No matter the industry, no two career paths are carved out the same, and for Jim LaPorte, president of Mudslayer Manufacturing, his journey toward a career in drilling began with a unique instance of family misfortune. When Jim was just 8 years old, his mother and brother contracted hepatitis from the old crock well on the family farm and right then and there, his father decided, “We’re gonna drill our own dang well,” LaPorte recalls.

A young Jim helped his uncle with most of the drilling and within a few short years, he had found his passion and knew that he wanted to be a driller. Over time, across several different career twists and turns, LaPorte stayed connected to the drilling industry as best he could and at the age of 26, he and his wife, Kate, came across a company selling an old drill rig, struck a deal and were off and running.

Over the next 25 years, Jim and Kate grew their business into a seven-rig company before selling it in 2008, shortly after starting Mudslayer. Nearly 12 years later, LaPorte sees no end in sight and is proud of his contributions to the trade to this point.

“I just felt like I had something to help improve the industry that I love so much,” he says.

Q. What do you do and what keeps you coming back every day?

A. At Mudslayer, I handle sales and customer service, while my wife, Kate, primarily handles the office management, shipping and purchasing. Additionally, we both work on assembly at our shop in Iowa. What keeps me coming back is the constant drive to continue to improve products and service for an industry I really believe in.

Q. What does a typical workday involve?

 A. Well, a typical work day, I would say, is always different! Our focus could be on one of many things: equipment assembly, phone sales, various customer service needs, traveling for delivery, on-site training … I might even do some drilling consulting and I’m always meeting new people. Every day is pretty diverse — that’s one of the things I enjoy most! 

Q. What does it take to succeed in what you do?

A. Success, for me, depends first on trusting God and knowing this is where He wants me to be and what He wants me doing. Beyond that, a winning attitude and confidence in the product that we deliver to our customers is the key.

Q. What do you wish you knew when you started?

A. Know your worth. I would advise people getting started never to give their work away out of desperation. And also, problems are never as big as they seem in the moment.

Q. What tool can you not imagine working without?

A. It sounds simple but the most valuable tools, to me, are my phone and my computer. Communication is everything!

Q. What’s the best piece of advice you’ve been given?

A. In the beginning, we had gotten behind on our rig payment, and I was desperate to keep it and continue to grow the business. I knew a businessman in our area, but only by reputation. I went to him and asked if he needed any wells drilled and told him that he could set the price. He said no, so I asked if I could hire on for a job in a few weeks, as he was about the only person I would want to go to work for again. He could tell something was up and asked what was going on, so I told him about being behind on some payments. Right then and there, he pulled out his checkbook and handed over a check for $3,000. He told me to relax, that I would get caught up and that everything would be fine.
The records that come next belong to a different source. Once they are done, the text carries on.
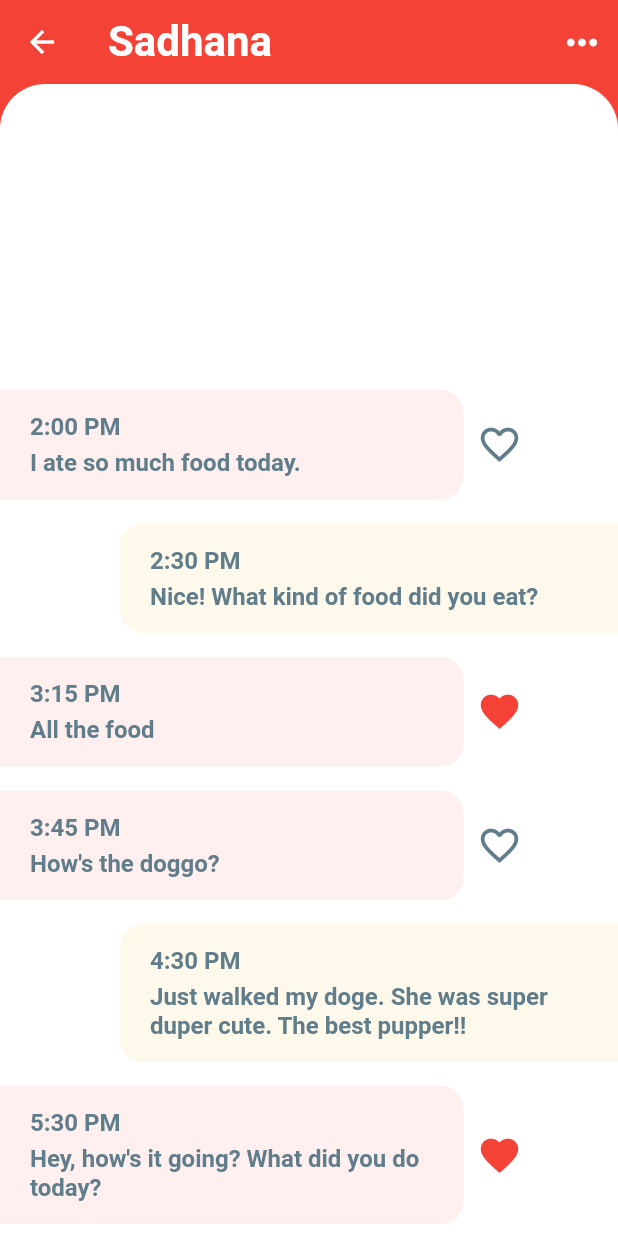
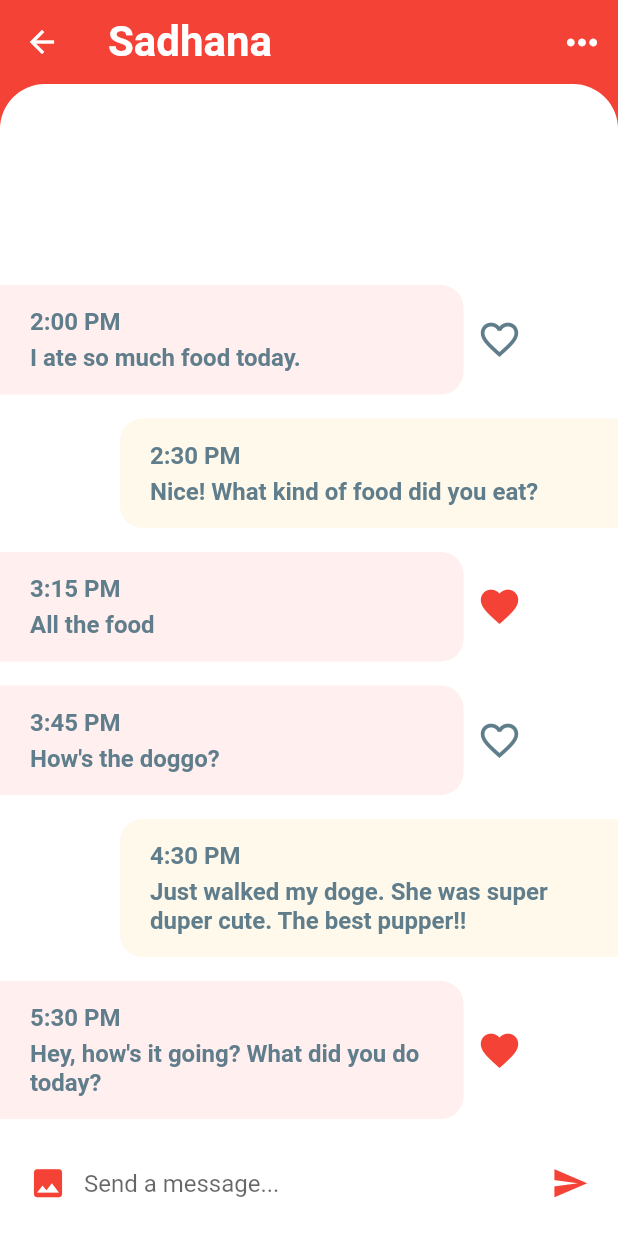
Before and after one commit to SusanGuy/Flutter-Chat-UI, a Flutter app: the screen it shows after launch, after a tap on "Sadhana", on a phone screen of 412 x 824 dp. Run offline on Flutter 3.47's test engine with Material 2 defaults, Android fonts, the phone set to English and light mode, and no system bars.

Commit message:
Chat Screen done/

```diff
--- a/lib/screens/chat_screen.dart
+++ b/lib/screens/chat_screen.dart
@@ -63,6 +63,40 @@ class _ChatScreenState extends State<ChatScreen> {
     );
   }
 
+  _buildMessageComposer() {
+    return Container(
+      padding: EdgeInsets.symmetric(
+        horizontal: 8.0,
+      ),
+      height: 70.0,
+      color: Colors.white,
+      child: Row(
+        children: <Widget>[
+          IconButton(
+            icon: Icon(Icons.photo),
+            iconSize: 25.0,
+            color: Theme.of(context).primaryColor,
+            onPressed: () {},
+          ),
+          Expanded(
+            child: TextField(
+              onChanged: (val) {},
+              textCapitalization: TextCapitalization.sentences,
+              decoration:
+                  InputDecoration.collapsed(hintText: "Send a message..."),
+            ),
+          ),
+          IconButton(
+            icon: Icon(Icons.send),
+            iconSize: 25.0,
+            color: Theme.of(context).primaryColor,
+            onPressed: () {},
+          ),
+        ],
+      ),
+    );
+  }
+
   @override
   Widget build(BuildContext context) {
     return Scaffold(
@@ -80,7 +114,9 @@ class _ChatScreenState extends State<ChatScreen> {
             )
           ],
         ),
-        body: Column(
+        body: GestureDetector(
+          onTap: () => FocusScope.of(context).unfocus(),
+          child: Column(
             children: <Widget>[
               Expanded(
                 child: Container(
@@ -107,7 +143,9 @@ class _ChatScreenState extends State<ChatScreen> {
                   ),
                 ),
               ),
+              _buildMessageComposer(),
             ],
+          ),
         ));
   }
 }
```
Lines whose indentation alone changed are shown as unchanged.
With tears in my eyes, I told him it would take me a while to pay him back and he told me, “It’s a long life. Everything will be fine.”

Q. How would you describe the present state of the industry?

A. The state of our industry is very good. The need for our type of equipment continues to grow due to environmental constraints and optimism is high under the current leadership in our country.